“But now the OnePlus portfolio is too broad and launching more models has somewhat diluted the Apple-like brand promise as it has fragmented the portfolio and can see with the lapse in software updates as well,” he says. 

We still don’t know if we will get a OnePlus 10 base model, and if we did, we would have heard some rumors. AC’s Hicks notes that while Lau said only the 10 Pro exists, leakers have strongly hinted at a 10 Ultra. 

It’s worth adding that OnePlus has never released an Ultra-modeled phone before, always stopping at the Pro. 

Like Ubrani notes, as the OnePlus 10 base model could cannibalize the 10 Pro sales, the same could be the case if there was an Ultra model. 

Shruti Shekar
Editor in Chief

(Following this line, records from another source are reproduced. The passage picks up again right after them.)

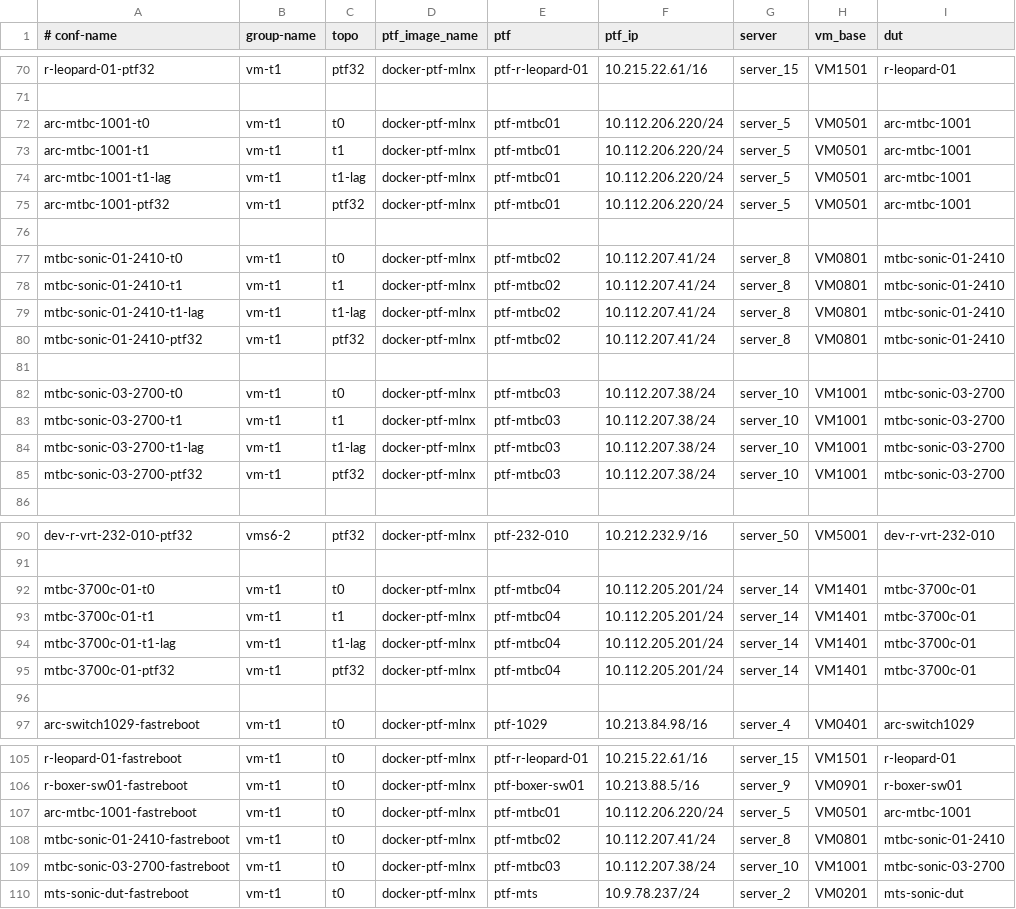
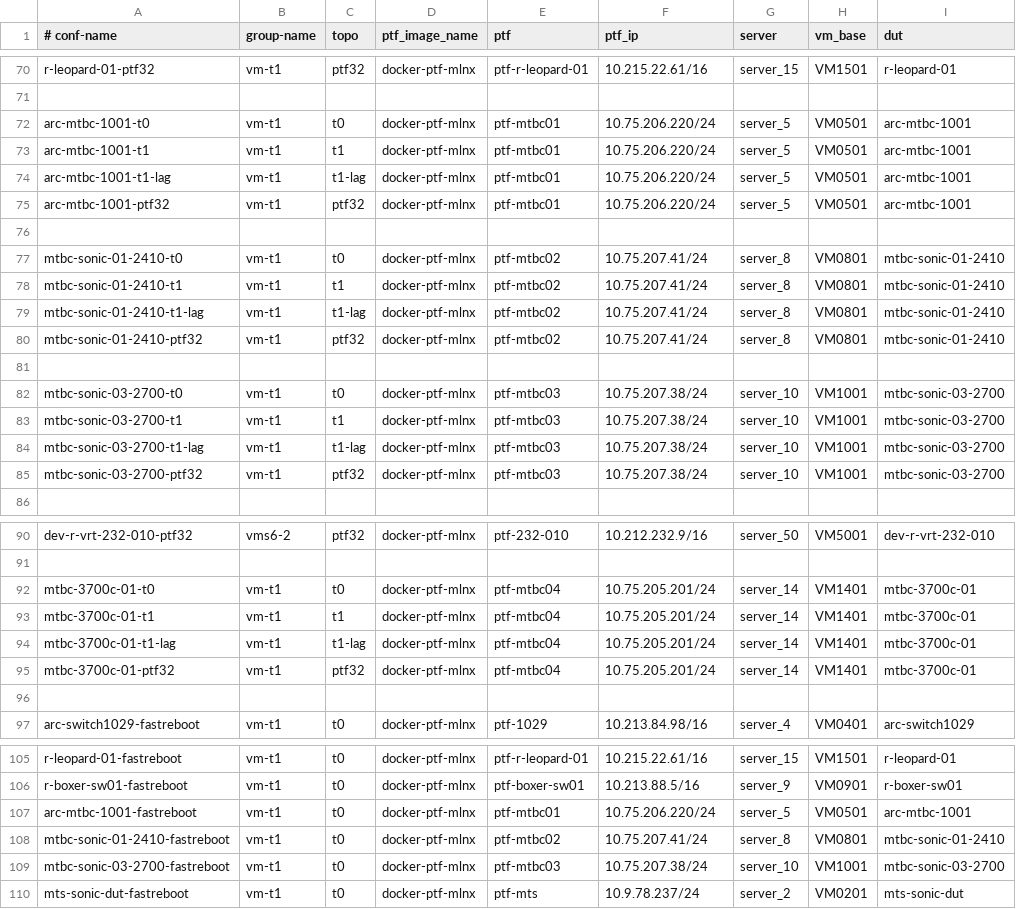
Before and after one commit to yvolynets-mlnx/sonic-mgmt, a CSV file: ansible/testbed.csv, drawn as a sheet; only a part is shown, gaps mark what is left out; the diff names each change by its address in the sheet, - before the commit and + after, or states it on an @@ line.

```diff
--- a/ansible/testbed.csv
+++ b/ansible/testbed.csv
-F72:F75 (ptf_ip): 10.112.206.220/24
+F72:F75 (ptf_ip): 10.75.206.220/24
-F77:F80 (ptf_ip): 10.112.207.41/24
+F77:F80 (ptf_ip): 10.75.207.41/24
-F82:F85 (ptf_ip): 10.112.207.38/24
+F82:F85 (ptf_ip): 10.75.207.38/24
-F92:F95 (ptf_ip): 10.112.205.201/24
+F92:F95 (ptf_ip): 10.75.205.201/24
-F107 (ptf_ip): 10.112.206.220/24
+F107 (ptf_ip): 10.75.206.220/24
-F108 (ptf_ip): 10.112.207.41/24
+F108 (ptf_ip): 10.75.207.41/24
-F109 (ptf_ip): 10.112.207.38/24
+F109 (ptf_ip): 10.75.207.38/24
```
Also changed, not shown: 9 other files.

Shruti Shekar is Android Central's managing editor. She was born in India, brought up in Singapore, but now lives in Toronto and couldn't be happier. She started her journalism career as a political reporter in Ottawa, Canada's capital, and then made her foray into tech journalism at MobileSyrup and most recently at Yahoo Finance Canada. When work isn't on her mind, she loves working out, reading thrillers, watching the Raptors, and planning what she's going to eat the next day.